January 23 – 30: Applying for an IRB.

One of the first things I set out to do, alongside preliminary background research, was applying for an IRB. IRB stands for institutional review board, and you must apply to one to be able to publish your paper. My paper is qualitative research: I’m not measuring data, merely observations and experiences. This makes the IRB process slightly less difficult, but difficult nonetheless. Because I am applying to such a large entity like the NIH (National Institute of Health), there are lots of hoops to jump through which make everything slightly more difficult. Here are some of their extensive guidlines:

Because my research spans two continents, that adds another layer of complexity as I have to apply for IRBs in both Saudi and the US.

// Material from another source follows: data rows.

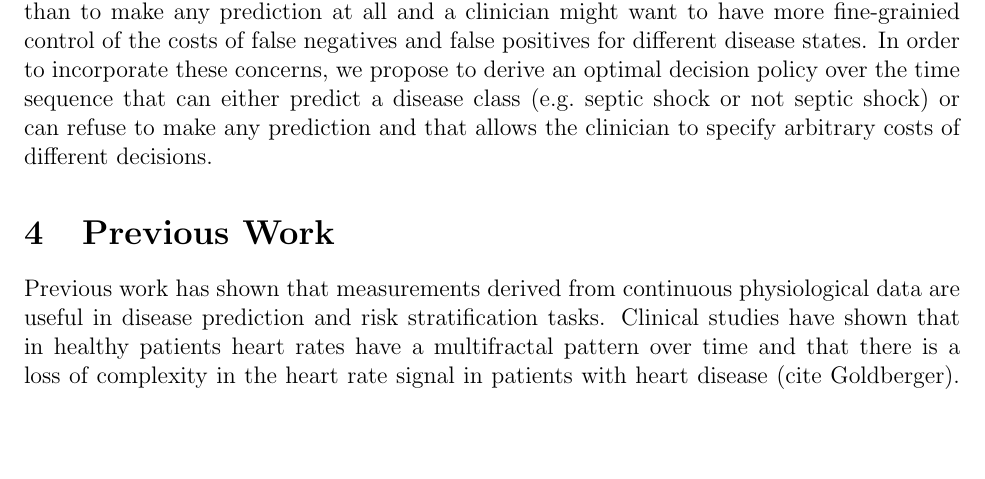
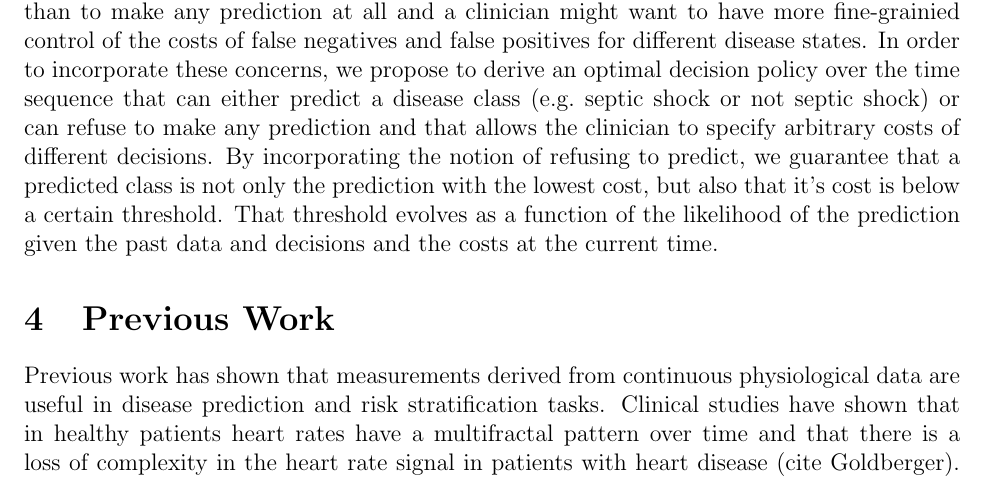
Before and after one commit to d-unknown-processor/mlcd_proj, a LaTeX document (proposal.tex): part of page 2 of 3, cut so that both start at the same text, the shorter picture padded with empty space. Compiled offline with LaTeX, dvips and Ghostscript.

Commit message:
modified decision theory section

```diff
--- a/proposal.tex
+++ b/proposal.tex
@@ -63,7 +63,7 @@ Furthermore, each variation is preceded by a mixture of different events which l
 of this problem we believe that topic modeling may result in discovering features which reflect this variation and result in more explanatory features. Topic models have been used extensively for physiological signals in the time domain (citation). Typically these features have been generated from a single time series. In our data set we have access to multiple channels of data for each patient. We would like to extend our feature generation to include multiple channels and interaction between channels.
 
 \subsection{Towards Reliable Prediction}
-In a clinical setting, it can be more harmful for a system to make an incorrect prediction than to make any prediction at all and a clinician might want to have more fine-grainied control of the costs of false negatives and false positives for different disease states. In order to incorporate these concerns, we propose to derive an optimal decision policy over the time sequence that can either predict a disease class (e.g.\ septic shock or not septic shock) or can refuse to make any prediction and that allows the clinician to specify arbitrary costs of different decisions.
+In a clinical setting, it can be more harmful for a system to make an incorrect prediction than to make any prediction at all and a clinician might want to have more fine-grainied control of the costs of false negatives and false positives for different disease states. In order to incorporate these concerns, we propose to derive an optimal decision policy over the time sequence that can either predict a disease class (e.g.\ septic shock or not septic shock) or can refuse to make any prediction and that allows the clinician to specify arbitrary costs of different decisions. By incorporating the notion of refusing to predict, we guarantee that a predicted class is not only the prediction with the lowest cost, but also that it's cost is below a certain threshold. That threshold evolves as a function of the likelihood of the prediction given the past data and decisions and the costs at the current time.
 
 \section{Previous Work}
 Previous work has shown that measurements derived from continuous physiological data are useful in disease prediction and risk stratification tasks. Clinical studies have shown that in healthy patients heart rates have a multifractal pattern over time and that there is a loss of complexity in the heart rate signal in patients with heart disease (cite Goldberger). Previous reserearch has used features like heart rate variability, sample asymmetry, detrended fluctuation analysis, and approximate entropy to caputure this loss in complexity and to characterize the waveform in addition to other features motivated by clinical knowledge and observations (cite Moorman and Clifford).  There has also been some work on automatically learning repeating motifs and shape signatures in  the waveform and using these to classify patients' health status (cite Seyed and Saria); however, these approaches still focus on each signal in isolation.
```
Also changed, not shown: 1 other file.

However, IRB application is not the only thing I’ve been working on. I’ve been doing a lot of preliminary background reading that is comprehensive to the issues we currently face today in healthcare. I’m gathering a list of problems that we are facing, as well as statistics and data to prove that these problems truly do exist. Articles and studied I’ve been reading include (but aren’t limited to)

The Faces of Poverty in North Carolina by Gene R. Nichol 

Undocumented migrants in Saudi Arabia: COVID-19 and Amnesty Reforms

Civic Stratification and the Exclusion of Undocumented Immigrants from Cross-Border Health Care

Food for thought: how different would the world be without social media? In someways, social media is the only way for BIPOC to tell the world about discrimination they’ve faced in healthcare. Otherwise, they would be consistently ignored, or told that this is merely a figment of imagination like they were for centuries. Sites like Twitter have become tools for the disenfranchised, and I fear a world in which censorship becomes the norm.